The Short List is free, but several stories we link to are subscriber-only. Consider supporting our journalism and become a USA TODAY digital subscriber today.
US drug overdose epidemic worsened in 2021, new report shows
The nation’s drug overdose epidemic worsened in 2021 in the second year of the COVID-19 pandemic, according to the Centers for Disease Control and Prevention. The CDC’s National Center for Health Statistics figures released Wednesday show a record 107,622 drug overdose deaths in 2021, a 14.9% increase from 93,655 overdose deaths the year before. While prescription painkillers and heroin drove the nation’s overdose epidemic last decade, the powerful synthetic opioid fentanyl is now responsible for most overdose deaths. Although the numbers are subject to change as medical examiners finish death investigations and report all cases, experts say the figures underscore the dangerous reach of predominantly illicit drugs and drug combinations.
Russia may annex occupied city in Ukraine
Russian-appointed authorities in the southern Ukraine city of Kherson announced plans Wednesday to seek annexation by Russia – and the Ukrainian response was that those authorities might as well ask to join ‘Mars or Jupiter.” Kirill Stremousov, deputy head of the Russian regional military-civilian administration, also said that, by the end of May, a bank for converting money to Russian rubles will start operating in the region and ultimately will be integrated into the Bank of Russia.Kherson, a Black Sea port city of almost 300,000, is one of few major Ukraine cities to be under Russian control.Ukraine presidential adviser Mykhailo Podoliak dismissed the annexation plan.
Inflation slowed in April, hinting that surges in consumer prices have peaked
Inflation remained elevated in April but eased off its 40-year high, signaling that a stomach-churning arises in consumer prices since last summer may have peaked. The consumer price index increased 8.3% annually, down from 8.5% in March, as a drop in gasoline prices offset a continuing run-up in food, rent and other costs, the Labor Department said Wednesday. April’s pullback in the annual reading was the first since last August and halted five straight months of fresh 40-year highs. And much of the slowdown in the yearly measure reflected a 6.1% monthly drop in gas prices. Pump costs, however, have shot higher again in May, with regular unleaded hitting a record $4.37 a gallon Tuesday, according to AAA.

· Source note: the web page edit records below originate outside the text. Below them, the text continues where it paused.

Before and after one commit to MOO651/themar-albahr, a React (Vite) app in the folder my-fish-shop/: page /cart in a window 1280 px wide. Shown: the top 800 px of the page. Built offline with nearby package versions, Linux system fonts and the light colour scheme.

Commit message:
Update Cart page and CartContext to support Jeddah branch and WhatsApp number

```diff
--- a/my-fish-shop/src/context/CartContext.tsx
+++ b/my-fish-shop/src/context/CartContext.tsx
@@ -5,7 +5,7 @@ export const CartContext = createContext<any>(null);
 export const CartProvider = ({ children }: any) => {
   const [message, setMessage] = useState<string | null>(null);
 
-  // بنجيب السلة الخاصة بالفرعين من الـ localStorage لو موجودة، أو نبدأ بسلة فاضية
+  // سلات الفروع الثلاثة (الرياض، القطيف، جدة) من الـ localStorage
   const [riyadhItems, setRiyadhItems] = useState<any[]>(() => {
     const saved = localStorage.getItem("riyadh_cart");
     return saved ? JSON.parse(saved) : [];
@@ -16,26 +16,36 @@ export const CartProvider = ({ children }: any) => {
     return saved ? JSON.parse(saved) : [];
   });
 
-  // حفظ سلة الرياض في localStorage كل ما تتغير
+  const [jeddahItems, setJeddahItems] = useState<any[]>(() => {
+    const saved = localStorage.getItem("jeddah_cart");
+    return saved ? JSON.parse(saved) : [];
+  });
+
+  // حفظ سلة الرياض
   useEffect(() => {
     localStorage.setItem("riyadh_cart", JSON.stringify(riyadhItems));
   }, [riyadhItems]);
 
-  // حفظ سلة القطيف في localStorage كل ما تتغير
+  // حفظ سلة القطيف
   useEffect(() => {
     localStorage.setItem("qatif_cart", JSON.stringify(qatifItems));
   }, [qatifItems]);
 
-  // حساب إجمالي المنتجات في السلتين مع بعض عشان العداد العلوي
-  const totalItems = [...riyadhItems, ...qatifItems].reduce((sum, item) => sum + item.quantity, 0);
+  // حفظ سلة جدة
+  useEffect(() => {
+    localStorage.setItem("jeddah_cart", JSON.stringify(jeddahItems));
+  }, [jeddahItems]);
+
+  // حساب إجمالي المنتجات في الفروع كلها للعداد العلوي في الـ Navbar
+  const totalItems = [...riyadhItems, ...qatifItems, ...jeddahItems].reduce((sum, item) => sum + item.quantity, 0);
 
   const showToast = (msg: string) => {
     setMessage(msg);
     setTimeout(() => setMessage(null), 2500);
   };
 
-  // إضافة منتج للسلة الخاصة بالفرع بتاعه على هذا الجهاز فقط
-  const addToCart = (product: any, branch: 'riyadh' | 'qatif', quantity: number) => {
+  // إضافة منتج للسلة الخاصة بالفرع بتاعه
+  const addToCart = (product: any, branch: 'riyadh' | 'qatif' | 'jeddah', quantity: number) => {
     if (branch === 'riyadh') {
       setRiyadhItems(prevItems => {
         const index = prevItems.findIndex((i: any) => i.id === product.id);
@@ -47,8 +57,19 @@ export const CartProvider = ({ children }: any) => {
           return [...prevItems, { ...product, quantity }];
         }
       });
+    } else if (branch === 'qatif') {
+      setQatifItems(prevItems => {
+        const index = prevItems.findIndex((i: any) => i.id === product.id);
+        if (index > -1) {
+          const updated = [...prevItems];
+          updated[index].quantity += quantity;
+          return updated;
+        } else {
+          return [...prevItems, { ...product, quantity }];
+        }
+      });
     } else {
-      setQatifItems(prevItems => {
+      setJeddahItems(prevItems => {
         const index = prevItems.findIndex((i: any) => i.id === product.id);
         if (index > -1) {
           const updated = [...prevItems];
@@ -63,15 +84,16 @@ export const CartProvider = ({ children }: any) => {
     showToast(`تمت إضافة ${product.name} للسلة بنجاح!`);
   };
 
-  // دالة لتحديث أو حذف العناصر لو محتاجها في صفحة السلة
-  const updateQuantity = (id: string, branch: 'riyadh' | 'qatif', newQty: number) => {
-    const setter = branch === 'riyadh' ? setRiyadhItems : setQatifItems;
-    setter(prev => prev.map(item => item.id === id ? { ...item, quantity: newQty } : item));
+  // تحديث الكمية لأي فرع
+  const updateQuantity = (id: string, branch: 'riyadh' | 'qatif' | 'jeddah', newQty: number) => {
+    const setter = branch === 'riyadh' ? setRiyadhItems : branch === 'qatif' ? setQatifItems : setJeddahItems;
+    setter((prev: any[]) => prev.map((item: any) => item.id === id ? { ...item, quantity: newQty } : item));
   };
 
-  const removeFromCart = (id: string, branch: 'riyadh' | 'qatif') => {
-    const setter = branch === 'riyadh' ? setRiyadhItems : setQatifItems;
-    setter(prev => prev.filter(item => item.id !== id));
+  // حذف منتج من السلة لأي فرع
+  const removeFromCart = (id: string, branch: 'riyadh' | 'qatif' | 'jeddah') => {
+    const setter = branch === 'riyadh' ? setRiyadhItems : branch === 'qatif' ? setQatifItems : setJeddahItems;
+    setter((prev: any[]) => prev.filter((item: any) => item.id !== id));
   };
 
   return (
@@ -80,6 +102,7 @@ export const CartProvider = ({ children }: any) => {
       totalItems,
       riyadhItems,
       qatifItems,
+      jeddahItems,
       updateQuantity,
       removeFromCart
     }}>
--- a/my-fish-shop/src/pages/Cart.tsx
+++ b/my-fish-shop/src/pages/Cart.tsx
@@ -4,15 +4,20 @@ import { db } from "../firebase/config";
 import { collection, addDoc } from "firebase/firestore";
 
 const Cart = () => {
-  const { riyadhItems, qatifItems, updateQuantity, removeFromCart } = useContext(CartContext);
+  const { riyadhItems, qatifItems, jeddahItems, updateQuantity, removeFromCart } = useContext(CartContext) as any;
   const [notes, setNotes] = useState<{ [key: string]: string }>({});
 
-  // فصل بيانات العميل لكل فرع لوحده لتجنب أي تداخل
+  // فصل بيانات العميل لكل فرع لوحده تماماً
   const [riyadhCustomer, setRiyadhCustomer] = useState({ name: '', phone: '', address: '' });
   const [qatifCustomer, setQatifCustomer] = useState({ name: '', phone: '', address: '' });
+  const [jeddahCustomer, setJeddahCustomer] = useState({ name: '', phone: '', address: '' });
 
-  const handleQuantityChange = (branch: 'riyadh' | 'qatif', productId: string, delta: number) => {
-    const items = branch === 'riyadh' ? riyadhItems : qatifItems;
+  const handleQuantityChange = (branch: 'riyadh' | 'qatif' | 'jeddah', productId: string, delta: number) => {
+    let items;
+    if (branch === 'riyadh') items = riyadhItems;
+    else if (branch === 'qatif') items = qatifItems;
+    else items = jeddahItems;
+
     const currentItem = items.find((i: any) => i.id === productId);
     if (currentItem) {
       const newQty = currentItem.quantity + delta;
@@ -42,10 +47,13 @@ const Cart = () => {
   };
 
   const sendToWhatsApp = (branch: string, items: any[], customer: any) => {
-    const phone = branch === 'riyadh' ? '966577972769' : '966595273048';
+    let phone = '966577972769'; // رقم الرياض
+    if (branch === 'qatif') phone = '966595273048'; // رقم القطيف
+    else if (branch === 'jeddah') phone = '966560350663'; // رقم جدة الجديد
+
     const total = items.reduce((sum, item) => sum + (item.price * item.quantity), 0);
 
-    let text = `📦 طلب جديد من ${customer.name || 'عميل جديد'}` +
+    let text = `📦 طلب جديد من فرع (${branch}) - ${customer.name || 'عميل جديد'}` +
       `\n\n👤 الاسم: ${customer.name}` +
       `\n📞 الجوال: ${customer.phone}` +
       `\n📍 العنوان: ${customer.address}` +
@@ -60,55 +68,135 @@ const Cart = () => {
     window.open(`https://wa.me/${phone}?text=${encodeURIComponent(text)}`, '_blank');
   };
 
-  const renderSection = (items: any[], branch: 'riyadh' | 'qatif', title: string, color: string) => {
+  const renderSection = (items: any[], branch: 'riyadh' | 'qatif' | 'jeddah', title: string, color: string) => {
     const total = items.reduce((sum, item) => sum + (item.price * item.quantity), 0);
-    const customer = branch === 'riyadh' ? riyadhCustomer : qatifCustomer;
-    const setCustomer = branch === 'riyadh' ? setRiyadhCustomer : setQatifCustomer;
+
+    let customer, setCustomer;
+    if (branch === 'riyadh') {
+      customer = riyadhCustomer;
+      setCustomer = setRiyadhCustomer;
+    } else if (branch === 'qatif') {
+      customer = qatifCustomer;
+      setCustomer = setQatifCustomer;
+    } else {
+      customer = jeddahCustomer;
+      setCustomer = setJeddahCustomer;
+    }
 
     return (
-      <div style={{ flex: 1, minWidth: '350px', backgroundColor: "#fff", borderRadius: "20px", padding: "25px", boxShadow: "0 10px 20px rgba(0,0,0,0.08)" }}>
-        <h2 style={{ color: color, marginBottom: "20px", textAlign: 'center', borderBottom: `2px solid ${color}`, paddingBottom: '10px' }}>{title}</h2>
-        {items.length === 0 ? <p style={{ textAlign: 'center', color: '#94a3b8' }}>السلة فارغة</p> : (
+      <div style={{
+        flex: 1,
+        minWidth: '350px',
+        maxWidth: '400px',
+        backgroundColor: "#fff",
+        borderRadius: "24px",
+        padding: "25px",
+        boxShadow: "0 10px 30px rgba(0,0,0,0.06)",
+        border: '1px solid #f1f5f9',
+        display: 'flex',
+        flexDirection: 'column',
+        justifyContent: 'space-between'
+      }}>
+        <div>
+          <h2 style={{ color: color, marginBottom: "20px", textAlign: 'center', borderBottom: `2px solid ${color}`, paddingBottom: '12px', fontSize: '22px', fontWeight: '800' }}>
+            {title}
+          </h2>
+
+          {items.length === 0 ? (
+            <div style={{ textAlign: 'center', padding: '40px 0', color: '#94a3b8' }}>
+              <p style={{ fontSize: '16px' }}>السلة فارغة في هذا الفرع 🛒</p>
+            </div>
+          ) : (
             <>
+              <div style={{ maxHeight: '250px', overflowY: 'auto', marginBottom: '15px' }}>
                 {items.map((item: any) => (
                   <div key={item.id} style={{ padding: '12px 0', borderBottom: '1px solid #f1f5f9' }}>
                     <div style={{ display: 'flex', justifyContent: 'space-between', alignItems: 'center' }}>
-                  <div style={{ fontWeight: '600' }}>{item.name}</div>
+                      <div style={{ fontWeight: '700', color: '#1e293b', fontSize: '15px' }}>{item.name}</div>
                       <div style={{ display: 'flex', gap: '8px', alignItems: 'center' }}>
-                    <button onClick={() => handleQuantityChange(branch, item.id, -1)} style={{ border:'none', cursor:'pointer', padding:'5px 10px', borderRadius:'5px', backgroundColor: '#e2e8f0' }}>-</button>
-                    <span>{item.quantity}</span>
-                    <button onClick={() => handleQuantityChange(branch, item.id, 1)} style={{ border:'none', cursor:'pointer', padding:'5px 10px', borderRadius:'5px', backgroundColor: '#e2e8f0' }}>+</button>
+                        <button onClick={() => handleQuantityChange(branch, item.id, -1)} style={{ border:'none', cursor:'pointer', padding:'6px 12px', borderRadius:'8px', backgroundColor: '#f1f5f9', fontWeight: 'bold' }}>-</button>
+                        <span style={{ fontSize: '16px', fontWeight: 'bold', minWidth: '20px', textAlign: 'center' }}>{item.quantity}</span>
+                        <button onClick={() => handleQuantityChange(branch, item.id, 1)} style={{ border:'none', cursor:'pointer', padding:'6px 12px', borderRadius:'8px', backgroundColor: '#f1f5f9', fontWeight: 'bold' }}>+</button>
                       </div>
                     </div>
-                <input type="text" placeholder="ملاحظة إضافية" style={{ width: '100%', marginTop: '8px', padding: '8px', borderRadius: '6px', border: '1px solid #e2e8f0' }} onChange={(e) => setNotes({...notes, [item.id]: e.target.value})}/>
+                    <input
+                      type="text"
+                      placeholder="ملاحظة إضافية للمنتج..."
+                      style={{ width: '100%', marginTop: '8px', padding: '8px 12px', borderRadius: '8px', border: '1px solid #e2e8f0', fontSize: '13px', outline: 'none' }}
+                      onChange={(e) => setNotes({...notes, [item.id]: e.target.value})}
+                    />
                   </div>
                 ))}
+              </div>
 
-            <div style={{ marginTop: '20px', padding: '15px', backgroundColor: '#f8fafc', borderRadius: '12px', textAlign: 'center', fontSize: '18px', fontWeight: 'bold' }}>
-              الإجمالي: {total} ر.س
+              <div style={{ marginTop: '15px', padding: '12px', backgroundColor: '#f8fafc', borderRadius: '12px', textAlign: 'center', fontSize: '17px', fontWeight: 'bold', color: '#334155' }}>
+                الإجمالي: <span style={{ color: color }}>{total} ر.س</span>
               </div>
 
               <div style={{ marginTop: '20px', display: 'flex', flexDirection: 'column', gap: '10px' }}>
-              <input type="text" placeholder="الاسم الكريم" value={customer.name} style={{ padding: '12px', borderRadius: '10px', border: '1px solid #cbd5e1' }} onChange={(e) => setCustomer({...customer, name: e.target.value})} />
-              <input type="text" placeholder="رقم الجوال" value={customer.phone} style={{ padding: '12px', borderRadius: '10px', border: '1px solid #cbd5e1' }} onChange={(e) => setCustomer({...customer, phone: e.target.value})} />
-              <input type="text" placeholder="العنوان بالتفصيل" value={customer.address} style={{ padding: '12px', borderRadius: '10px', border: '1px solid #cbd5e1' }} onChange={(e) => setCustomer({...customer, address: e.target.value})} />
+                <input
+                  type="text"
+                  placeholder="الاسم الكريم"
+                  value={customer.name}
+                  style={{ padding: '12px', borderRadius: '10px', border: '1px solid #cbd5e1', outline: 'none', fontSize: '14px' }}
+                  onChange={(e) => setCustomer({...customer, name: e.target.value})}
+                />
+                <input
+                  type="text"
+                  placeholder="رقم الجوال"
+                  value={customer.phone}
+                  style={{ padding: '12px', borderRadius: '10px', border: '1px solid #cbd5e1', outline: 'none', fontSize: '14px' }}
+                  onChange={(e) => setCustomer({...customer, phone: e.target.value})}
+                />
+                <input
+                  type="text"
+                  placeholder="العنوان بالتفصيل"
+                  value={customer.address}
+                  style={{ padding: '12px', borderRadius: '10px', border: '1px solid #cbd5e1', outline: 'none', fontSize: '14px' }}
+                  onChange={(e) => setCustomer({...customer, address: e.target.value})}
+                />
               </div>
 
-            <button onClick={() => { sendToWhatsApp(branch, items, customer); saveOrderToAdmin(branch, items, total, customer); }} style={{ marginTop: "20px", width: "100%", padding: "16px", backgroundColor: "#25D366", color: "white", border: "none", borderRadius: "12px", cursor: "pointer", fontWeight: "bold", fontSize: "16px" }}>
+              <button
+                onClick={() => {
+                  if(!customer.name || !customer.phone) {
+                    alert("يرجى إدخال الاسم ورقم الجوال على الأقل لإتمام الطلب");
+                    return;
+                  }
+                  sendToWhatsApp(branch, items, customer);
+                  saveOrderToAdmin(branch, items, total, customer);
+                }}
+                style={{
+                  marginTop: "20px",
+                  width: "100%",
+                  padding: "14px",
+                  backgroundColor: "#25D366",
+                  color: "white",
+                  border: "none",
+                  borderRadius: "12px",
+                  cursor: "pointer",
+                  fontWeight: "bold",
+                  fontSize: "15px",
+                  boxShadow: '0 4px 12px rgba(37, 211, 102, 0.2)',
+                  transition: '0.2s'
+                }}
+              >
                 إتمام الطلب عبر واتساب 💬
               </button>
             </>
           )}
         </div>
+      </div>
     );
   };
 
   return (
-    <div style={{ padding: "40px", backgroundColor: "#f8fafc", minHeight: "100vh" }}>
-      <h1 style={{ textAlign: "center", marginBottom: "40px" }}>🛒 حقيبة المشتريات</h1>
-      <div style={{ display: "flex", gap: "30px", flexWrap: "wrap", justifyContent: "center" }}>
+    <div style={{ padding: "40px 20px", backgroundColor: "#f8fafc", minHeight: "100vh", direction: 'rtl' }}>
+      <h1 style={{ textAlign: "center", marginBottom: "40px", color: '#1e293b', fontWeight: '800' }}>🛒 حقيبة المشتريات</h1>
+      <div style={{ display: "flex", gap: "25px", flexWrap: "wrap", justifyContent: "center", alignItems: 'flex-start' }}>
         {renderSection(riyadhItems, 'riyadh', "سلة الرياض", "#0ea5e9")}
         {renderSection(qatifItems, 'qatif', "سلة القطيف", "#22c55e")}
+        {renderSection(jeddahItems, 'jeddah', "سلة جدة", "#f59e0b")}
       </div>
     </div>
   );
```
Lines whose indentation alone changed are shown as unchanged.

☀️ It’s a scorcher: The calendar might say May, but the weather says July. Record-high temperatures will be challenged across a 2,000-mile-long stretch of the US this week thanks to an early-season heat wave. Check out what the weather is doing in your neck of the woods with a local forecast. And stay hydrated!
🕯 Remembering Dustin
Today, we’re rounding out The Short List a little differently. I need to introduce someone to you — and it’s not easy. Our editor of The Short List, Dustin Barnes, has died. He was 38. Dustin was a tremendous colleague and a very good friend. And every day, I carefully read, polished and edited this newsletter before it went out for all the world to see. You did n’t know it, but Dustin’s influence touched every part of The Short List. We loved to share jokes, write silly fake headlines (we called them “forbidden headlines”) and a million other little things you don’t really think about until someone is gone.
Dustin loved Mariah Carey. He loved. No. 1 fan. He had two cats, Vodka and Tonic. He was smart, loyal, handsome and wickedly hilarious. There are a million more things that could be said about Dustin, but right now, we’re simply missing him. We’re listening to Mariah Carey and smiling through tears. He might be a little annoyed we’re all being so mushy. But we’re thanking him for making us all better.
A break from the news
This is a compilation of stories from across the USA TODAY Network. Want this news roundup in your inbox every night? Sign up for The Short List newsletter here.
George is Digismak’s reported cum editor with 13 years of experience in Journalism